Then, on June 7, 1831, a bill of complaint was filed against both Thomas Grimes and George Kirby by Jesse and Sarah Duval. It argued that Adam Wigle was entitled to his freedom not because of Kirby's will, but because years earlier, he had been provisionally freed by a previous owner, Joseph P. Elson. Elson, they said, had become a Quaker and manumitted his slaves except for Adam, who had been given to John B. Kirby to settle a debt, but only for a period of six years. The real issue, they argued, was Kirby's failure to free Adam Wigle at the end of that term. Had he done so, Adam would have already been a free man at the time of Kirby's death. They also claimed to be Elson's heirs, and therefore entitled to compensation for Adam's labor should it turn out that Elson had not intended to manumit him. This new complaint seemed to have superseded the original petition against Thomas Grimes.

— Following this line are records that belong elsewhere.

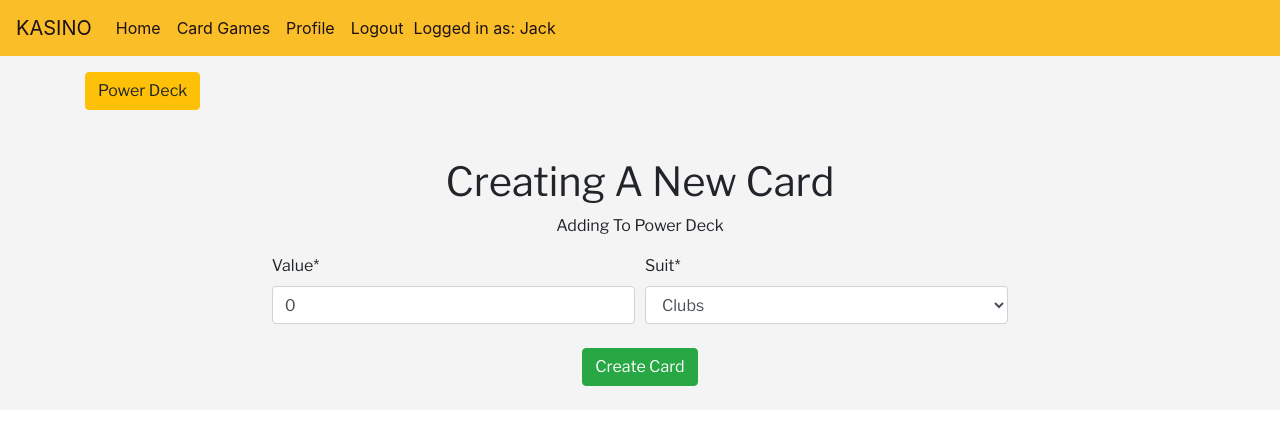
After one commit to JackSnowdon/Kasino, a Django app: page /cardgames/create_card/1/ in a window 1280 px wide. The commit adds this page. Shown: the top 425 px of the page. Run offline with Django 3.2, Linux system fonts and the light colour scheme; a user stored in the database is signed in; data comes from the database, SQL or seed files in the repository; both versions use the stored data as it was after the commit; parts of the project's set-up code (start-up, migrations or seed data) failed here and were passed over; some libraries are stand-ins or nearby versions.

Commit message:
card model and form wired up

```diff
--- a/cardgames/admin.py
+++ b/cardgames/admin.py
@@ -4,3 +4,4 @@ from .models import *
 # Register your models here.
 
 admin.site.register(CardDeck)
+admin.site.register(Card)
--- a/cardgames/forms.py
+++ b/cardgames/forms.py
@@ -6,3 +6,10 @@ class DeckForm(forms.ModelForm):
     class Meta:
         model = CardDeck
         fields = ['name']
+
+
+class CardForm(forms.ModelForm):
+
+    class Meta:
+        model = Card
+        exclude = ['name', 'deck']
--- a/cardgames/models.py
+++ b/cardgames/models.py
@@ -10,3 +10,27 @@ class CardDeck(models.Model):
 
     def __str__(self):
         return self.name
+
+
+class Card(models.Model):
+    name = models.CharField(max_length=255)
+    value = models.PositiveIntegerField(validators=[MinValueValidator(0), MaxValueValidator(13)], default=0)
+    deck = models.ForeignKey(CardDeck, related_name='cards', on_delete=models.CASCADE)
+    CLUBS = 'Clubs'
+    SPADES = 'Spades'
+    HEARTS = 'Hearts'
+    DIAMONDS = 'Diamonds'
+    SUIT_CHOICES = [
+        (CLUBS, 'Clubs'),
+        (SPADES, 'Spades'),
+        (HEARTS, 'Hearts'),
+        (DIAMONDS, 'Diamonds'),
+    ]
+    suit = models.CharField(
+        max_length=8,
+        choices=SUIT_CHOICES,
+        default=CLUBS,
+    )
+
+    def __str__(self):
+        return f"{self.name} Of {self.suit}"
--- /dev/null
+++ b/cardgames/templates/create_card.html
@@ -0,0 +1,39 @@
+{% extends 'base.html' %} {% load static %} {% load crispy_forms_tags %} {% block page_title %} Kasino | Create Card{% endblock %} {% block content %}
+
+<section class="button-nav">
+    <div class="row mb-5">
+        <div class="col-12">
+            <a href="{% url 'view_deck' deck.pk %}" role="button" class="btn btn-warning" aria-disabled="false">{{ deck }}</a>
+        </div>
+    </div>
+</section>
+
+<div class="row">
+    <div class="col-12 text-center">
+        <h1>Creating A New Card</h1>
+        <p>Adding To {{ deck }}</p>
+    </div>
+</div>
+
+<form role="form" method="post" id="new_card_form" action="{% url 'create_card' deck.pk %}">
+    <div class="form-group">
+        {% csrf_token %}
+        <div class="form-row mb-2">
+            <div class="form-group offset-md-2 col-md-4 mb-0">
+                {{ card_form.value|as_crispy_field }}
+            </div>
+            <div class="form-group col-md-4 mb-0">
+                {{ card_form.suit|as_crispy_field }}
+            </div>
+        </div>
+        <div class="row">
+            <div class="col-12 text-center">
+                <input class="btn btn-success" id="submit_card" name="commit" type="submit" value="Create Card">
+            </div>
+        </div>
+        <br>
+    </div>
+</form>
+
+
+{% endblock %}
--- a/cardgames/urls.py
+++ b/cardgames/urls.py
@@ -7,4 +7,5 @@ urlpatterns = [
     path(r'view_deck/<int:pk>/', view_deck, name="view_deck"),
     path(r'rename_deck/<int:pk>/', rename_deck, name="rename_deck"),
     path(r'delete_deck/<int:pk>/', delete_deck, name="delete_deck"),
+    path(r'create_card/<int:pk>/', create_card, name="create_card"),
 ]
--- a/cardgames/views.py
+++ b/cardgames/views.py
@@ -13,7 +13,7 @@ def card_index(request):
     return render(request, "card_index.html", {"decks": decks})
 
 
-# Card deck
+# Card Deck
 
 @login_required
 def create_deck(request):
@@ -63,3 +63,21 @@ def delete_deck(request, pk):
     else:
         messages.error(request, f"Avatar Not Yours To Delete", extra_tags="alert")
         return redirect("card_index")
+
+# Card
+
+
+@login_required
+def create_card(request, pk):
+    deck = get_object_or_404(CardDeck, pk=pk)
+    if request.method == "POST":
+        card_form = CardForm(request.POST)
+        if card_form.is_valid():
+            form = card_form.save(commit=False)
+            form.deck = deck
+            form.save()
+            messages.error(request, f"Added {form} To {deck}", extra_tags="alert")
+            return redirect("view_deck", deck.pk)
+    else:
+        card_form = CardForm()
+    return render(request, "create_card.html", {"card_form": card_form, "deck": deck})
```
Also changed, not shown: cardgames/templates/view_deck.html (+18 -0 lines), cardgames/migrations/0002_card.py (added), db.sqlite3.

In early October 1831, Grimes and Kirby responded. Grimes claimed ignorance of anything that had happened before he purchased Adam from Thorn. Kirby was suffering an attack of bilious fever, but was well enough to vigorously dispute the Duvals' claim in a statement to his solicitor. He countered that no such arrangement for Adam's freedom had ever existed, that Joseph Elson never became a Quaker, and that Elson "held and dealt in property of such nature [slaves] until a short time before his decease" in 1824. He also said that his uncle, not the Duvals, had been Elson's heir. Although Kirby no longer had any claim to Adam Wigle as property, and Thomas Grimes had spent an insignificant sum to acquire him, neither seemed inclined to allow the Duvals' story to stand unchallenged.

No record of the verdict, or Adam and Rachel Wigle's fates, has been found.

This case summary was written and researched by Dianne Lake, a genealogist and researcher, and has been edited by project scholars. Lake is a descendant of the Kirby/Kerby family.


Thomas Grimes' Daybook, 1828-1833, Grimes Family Papers, Special Collections, University of Maryland Libraries,

George Kirby to Thomas Grimes, October 4, 1831, Grimes Family Legal Documents, Maryland, 1831-1851, Grimes Family Papers, Special Collections, University of Maryland Libraries,

Jesse Duval and Sarah P. Duval v. Thomas Grimes and George Kirby, National Archives and Records Administration, Record Group 21, Entry 20, Chancery Court Dockets and Rules Case Files, Folder 162